(Items from a dataset)

Content starts

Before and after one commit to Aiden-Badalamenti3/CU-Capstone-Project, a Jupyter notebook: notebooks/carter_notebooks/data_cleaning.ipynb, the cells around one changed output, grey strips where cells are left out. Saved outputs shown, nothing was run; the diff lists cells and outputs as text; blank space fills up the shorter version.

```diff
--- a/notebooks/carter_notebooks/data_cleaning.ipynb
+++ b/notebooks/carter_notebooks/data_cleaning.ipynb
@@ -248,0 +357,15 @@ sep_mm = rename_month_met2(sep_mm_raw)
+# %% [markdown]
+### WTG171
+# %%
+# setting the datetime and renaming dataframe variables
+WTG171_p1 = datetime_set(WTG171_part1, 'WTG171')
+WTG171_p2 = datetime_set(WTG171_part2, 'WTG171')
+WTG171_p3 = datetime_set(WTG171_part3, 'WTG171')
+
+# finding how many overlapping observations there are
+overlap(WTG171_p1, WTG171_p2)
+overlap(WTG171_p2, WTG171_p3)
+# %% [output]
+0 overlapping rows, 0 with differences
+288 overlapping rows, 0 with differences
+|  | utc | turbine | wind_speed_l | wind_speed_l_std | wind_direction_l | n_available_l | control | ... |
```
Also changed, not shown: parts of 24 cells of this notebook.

Content ends

▶ Exercise goal: Your answer should consist of the lines above that hold the word "with".

▶ Answer to this problem:
+0 overlapping rows, 0 with differences
+288 overlapping rows, 0 with differences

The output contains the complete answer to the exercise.